From the entries below, copy every line that holds the word "runs".

■ ■ ■ ■ ■ ■ ■

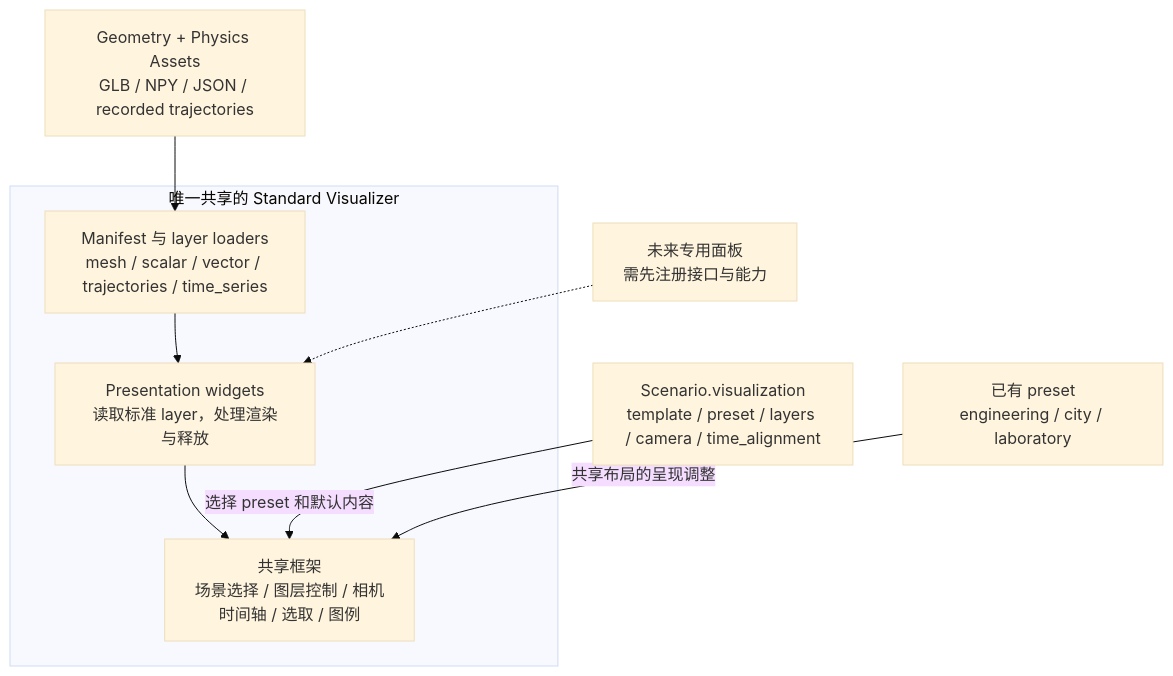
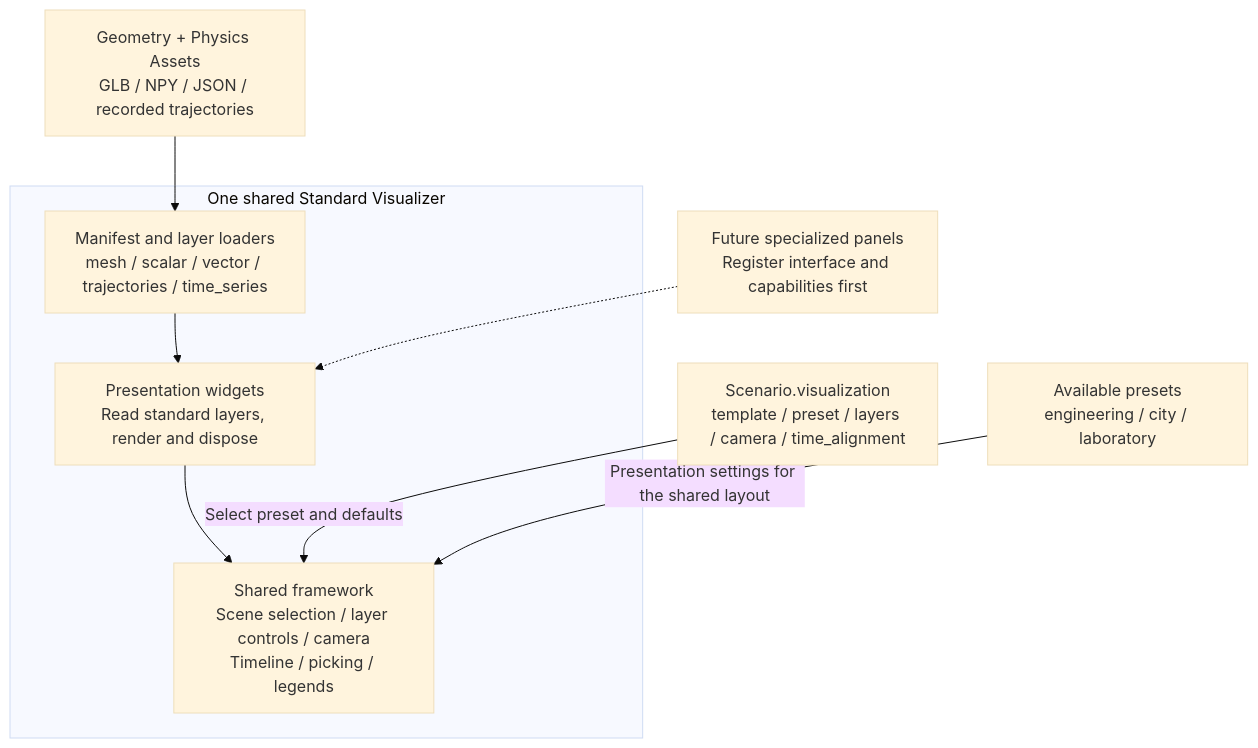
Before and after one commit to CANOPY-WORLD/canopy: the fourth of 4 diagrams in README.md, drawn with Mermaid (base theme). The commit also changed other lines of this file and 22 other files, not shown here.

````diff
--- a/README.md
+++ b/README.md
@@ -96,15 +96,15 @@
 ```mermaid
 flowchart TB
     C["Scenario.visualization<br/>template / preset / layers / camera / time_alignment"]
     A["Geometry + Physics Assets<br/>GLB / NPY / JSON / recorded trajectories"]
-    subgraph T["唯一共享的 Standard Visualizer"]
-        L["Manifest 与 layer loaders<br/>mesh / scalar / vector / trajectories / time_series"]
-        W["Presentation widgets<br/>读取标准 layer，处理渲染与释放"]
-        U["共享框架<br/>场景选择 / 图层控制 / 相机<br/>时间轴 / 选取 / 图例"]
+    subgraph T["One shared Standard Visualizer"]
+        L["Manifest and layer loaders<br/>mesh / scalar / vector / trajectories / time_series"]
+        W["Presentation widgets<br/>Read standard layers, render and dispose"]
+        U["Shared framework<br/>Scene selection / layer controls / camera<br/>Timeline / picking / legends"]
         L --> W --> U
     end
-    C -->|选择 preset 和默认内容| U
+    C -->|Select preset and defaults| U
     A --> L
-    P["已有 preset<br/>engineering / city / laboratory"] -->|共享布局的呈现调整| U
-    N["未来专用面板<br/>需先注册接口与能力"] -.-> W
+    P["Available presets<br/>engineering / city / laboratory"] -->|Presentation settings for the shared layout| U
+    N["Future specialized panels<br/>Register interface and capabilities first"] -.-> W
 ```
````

■ ■ ■ ■ ■ ■ ■

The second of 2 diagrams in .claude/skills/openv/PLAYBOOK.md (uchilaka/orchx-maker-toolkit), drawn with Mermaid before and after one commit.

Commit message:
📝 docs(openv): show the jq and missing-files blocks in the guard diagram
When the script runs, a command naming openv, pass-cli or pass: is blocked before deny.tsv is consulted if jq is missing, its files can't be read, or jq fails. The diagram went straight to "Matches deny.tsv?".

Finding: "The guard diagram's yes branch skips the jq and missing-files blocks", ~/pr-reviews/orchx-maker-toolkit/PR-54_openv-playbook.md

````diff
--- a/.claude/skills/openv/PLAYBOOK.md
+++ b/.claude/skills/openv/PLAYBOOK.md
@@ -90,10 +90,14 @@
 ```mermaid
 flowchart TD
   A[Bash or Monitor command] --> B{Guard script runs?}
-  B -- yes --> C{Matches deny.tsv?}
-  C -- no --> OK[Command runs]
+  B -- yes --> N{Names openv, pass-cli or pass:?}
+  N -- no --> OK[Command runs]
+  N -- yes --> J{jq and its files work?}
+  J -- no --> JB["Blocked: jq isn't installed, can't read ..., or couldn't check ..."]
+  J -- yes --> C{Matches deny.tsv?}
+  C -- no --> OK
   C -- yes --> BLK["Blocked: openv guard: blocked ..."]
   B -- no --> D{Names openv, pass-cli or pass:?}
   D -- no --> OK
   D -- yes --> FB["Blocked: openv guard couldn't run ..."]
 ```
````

■ ■ ■ ■ ■ ■ ■

__Exercise response__.
When the script runs, a command naming openv, pass-cli or pass: is blocked before deny.tsv is consulted if jq is missing, its files can't be read, or jq fails. The diagram went straight to "Matches deny.tsv?".
   A[Bash or Monitor command] --> B{Guard script runs?}
-  C -- no --> OK[Command runs]
+  N -- no --> OK[Command runs]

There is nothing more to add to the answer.